Brief:
Return every line of the data below that includes the string "title".

Data to use:
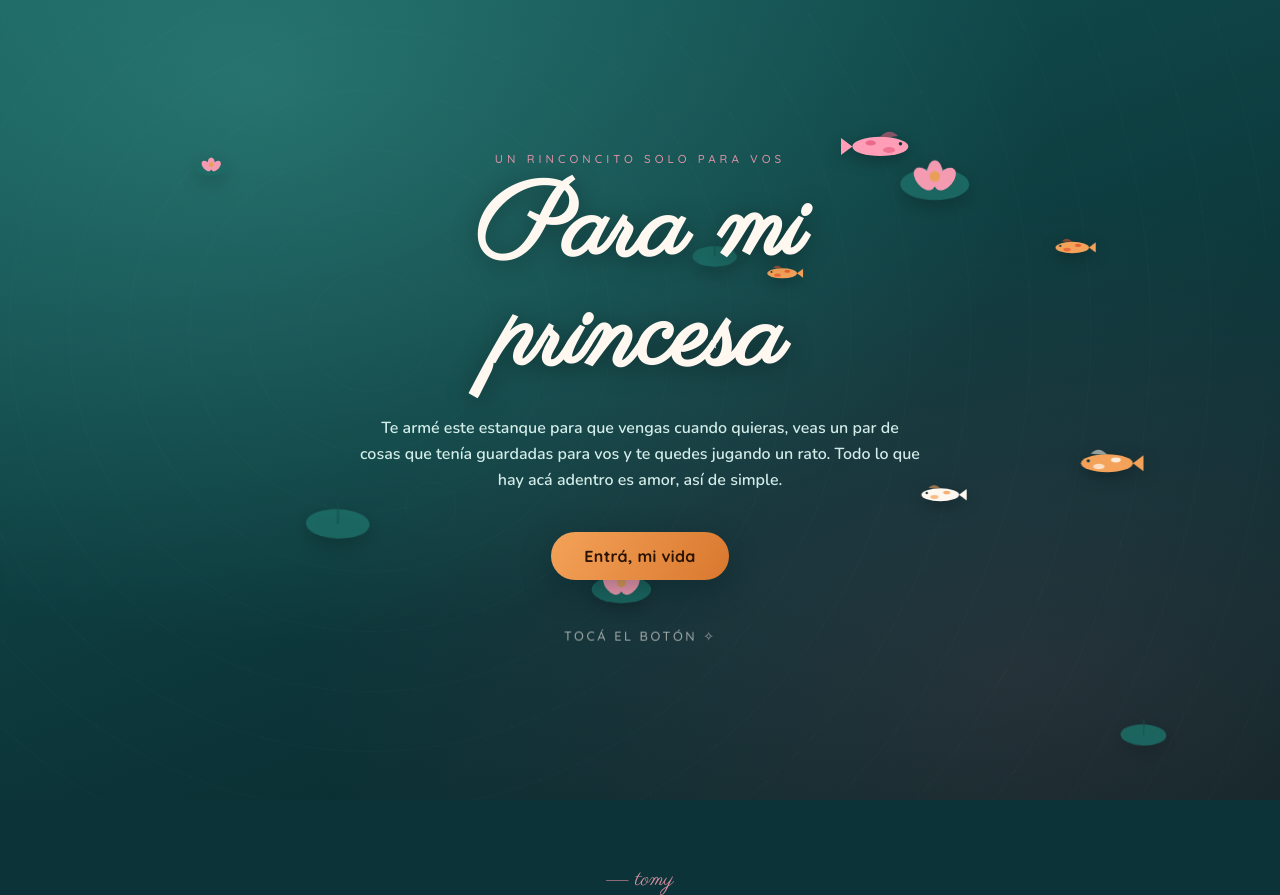
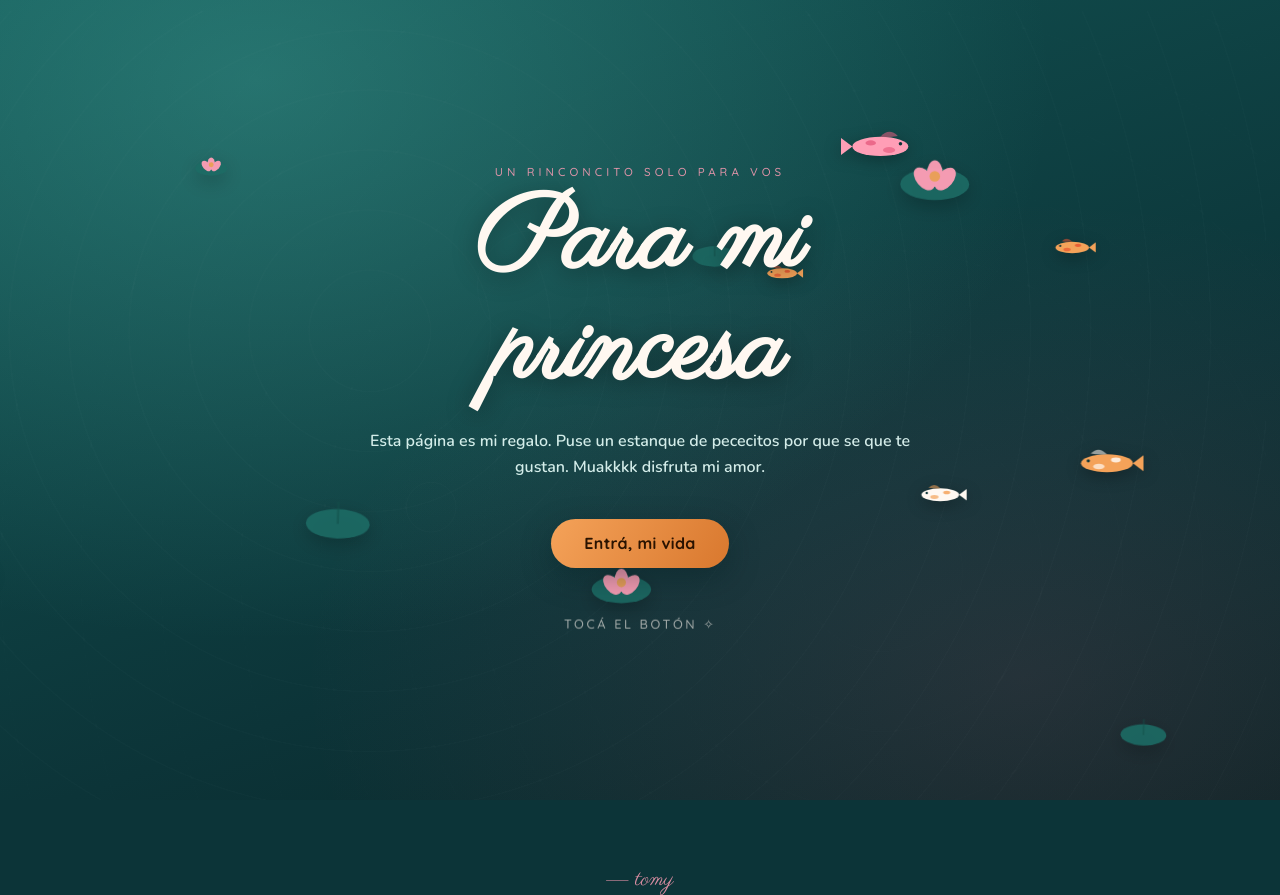
Before and after one commit to rannaaaaaaaaaa/para-mi-princesa, a plain HTML site: page novia-site/index.html in a window 1280 px wide. Drawn offline with nearby package versions, Linux system fonts and the light colour scheme.

Commit message:
Update message in index.html for personalization

```diff
--- a/novia-site/index.html
+++ b/novia-site/index.html
@@ -14,8 +14,7 @@
   <p class="eyebrow">Un rinconcito solo para vos</p>
   <h1 class="hero-title">Para mi<br>princesa</h1>
   <p class="hero-sub">
-    Te armé este estanque para que vengas cuando quieras, veas un par de cosas que
-    tenía guardadas para vos y te quedes jugando un rato. Todo lo que hay acá adentro es amor, así de simple.
+    Esta página es mi regalo. Puse un estanque de pececitos por que se que te gustan. Muakkkk disfruta mi amor.
   </p>
   <a class="btn" href="cartas.html">Entrá, mi vida</a>
   <div class="scroll-cue">tocá el botón ✧</div>
```
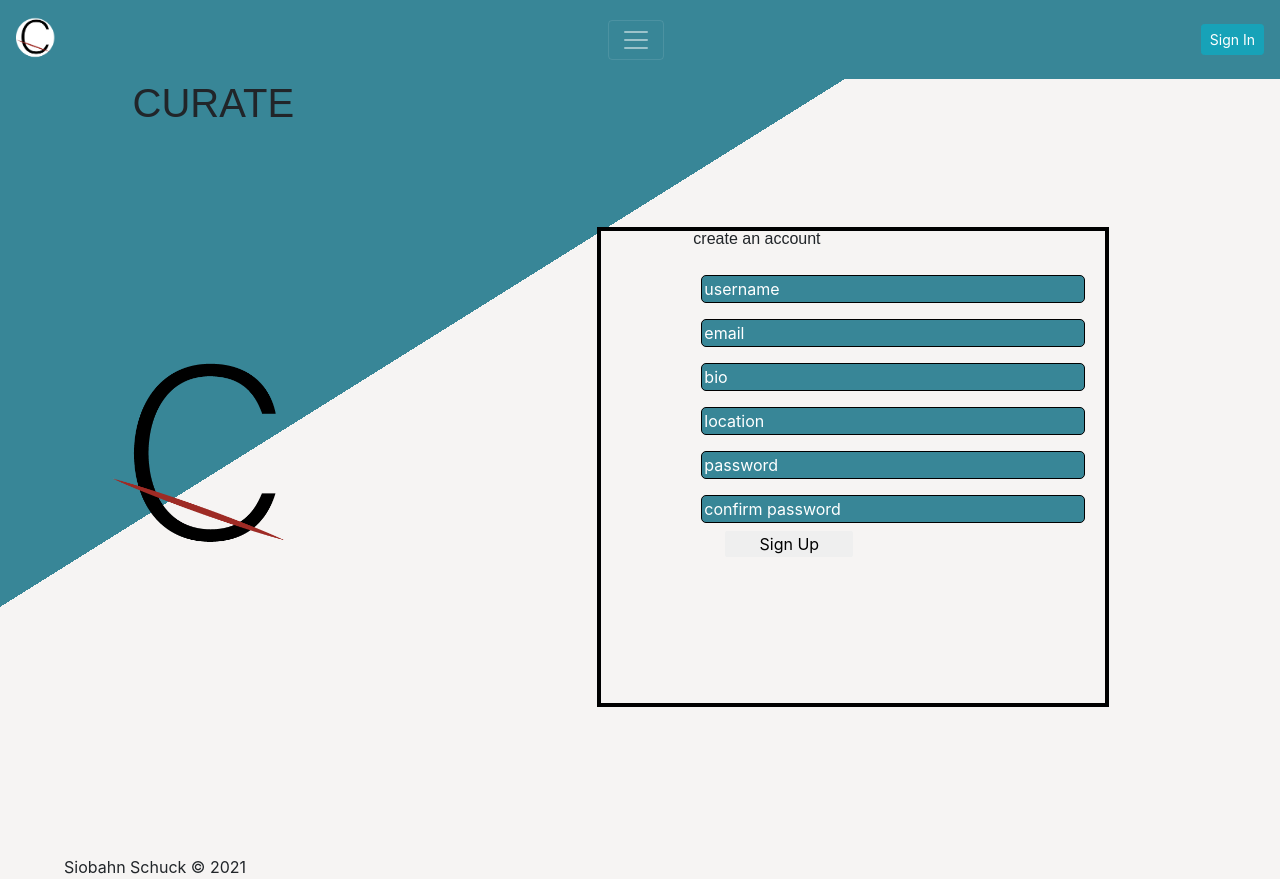
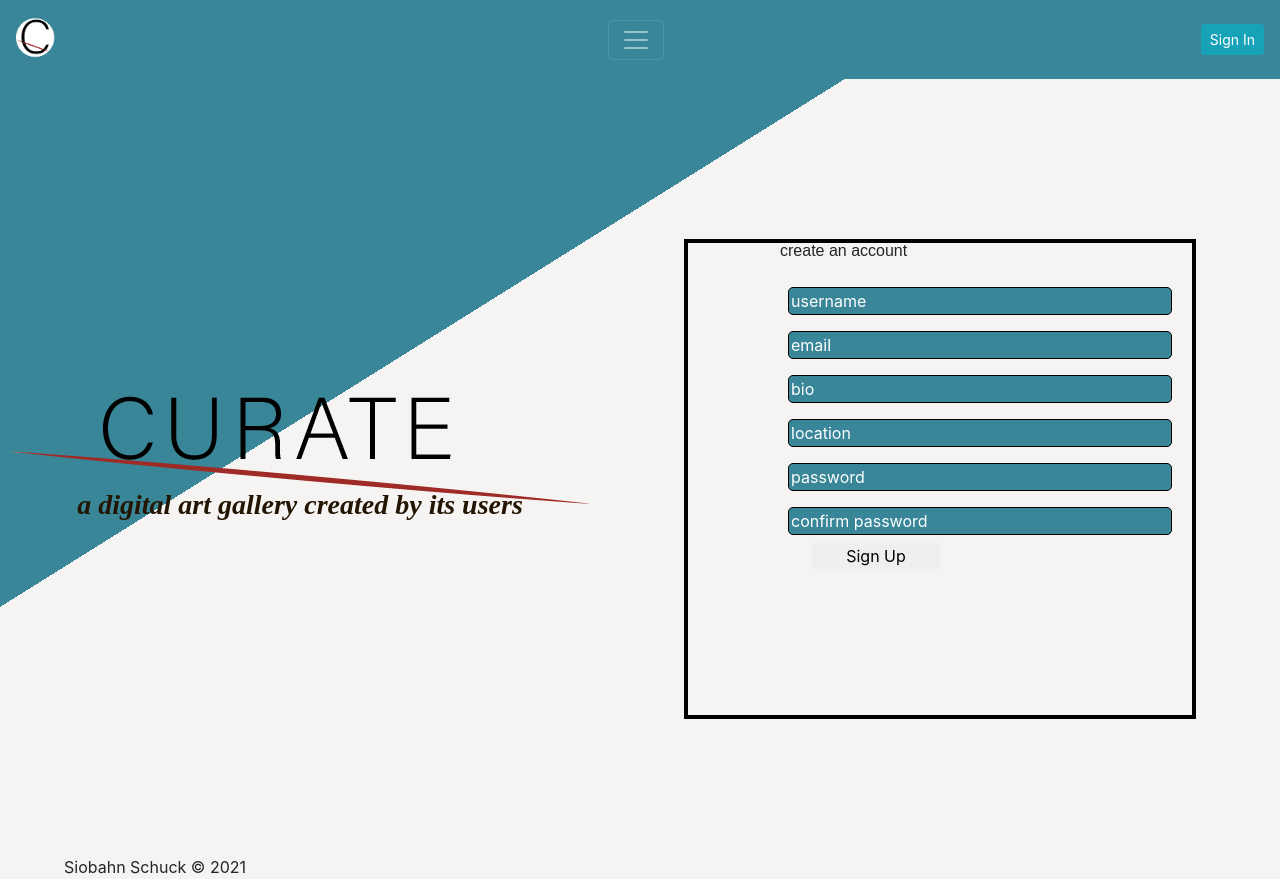
Before and after one commit to siobahnschuck/Curate, a React (Create React App) app in the folder client/: page / in a window 1280 px wide. Built offline with nearby package versions, Linux system fonts and the light colour scheme; a web font is replaced by a local one.

Commit message:
update home page logo

```diff
--- a/client/src/components/Pages/Home.jsx
+++ b/client/src/components/Pages/Home.jsx
@@ -1,6 +1,6 @@
 import React, { useState } from 'react'
 import RegisterForm from '../Forms/registerForm'
-import logo from '../../imgs/logo_400px.png'
+import logo from '../../imgs/currate_full-01.png'
 import '../../css/Home.css'
 import { connect } from 'react-redux'
 import { useHistory } from 'react-router-dom'
@@ -38,8 +38,8 @@ const Home = (props) => {
   const registerProps = { handleChange, handleSubmit, registerForm }
   return (
     <div className="home">
-      <h1 className="home-title">CURATE</h1>
-      <img className="home-logo" src={logo} width="200" alt="logo" />
+      <img className="home-logo" src={logo} width="600" alt="logo" />
+      <h3 className="home-title">a digital art gallery created by its users</h3>
       <div className="home-register">
         <RegisterForm {...registerProps} />
       </div>
--- a/client/src/css/Home.css
+++ b/client/src/css/Home.css
@@ -9,7 +9,14 @@
   grid-column: 1/2;
   grid-row: 1/2;
   justify-self: center;
+  align-self: center;
+  padding-top: 3em;
+  color: rgb(36, 21, 3);
+  font-family: playfair-display, serif;
+  font-weight: 900;
+  font-style: italic;
 }
+
 .home-logo{
   justify-self: center;
   align-self: center;
@@ -18,6 +25,7 @@
 }
 
 .home-register {
+  grid-row: 1/ span 3;
   justify-self: center;
   align-self: center;
   display: flex;
```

Task output:
   <h1 class="hero-title">Para mi<br>princesa</h1>
-      <h1 className="home-title">CURATE</h1>
+      <h3 className="home-title">a digital art gallery created by its users</h3>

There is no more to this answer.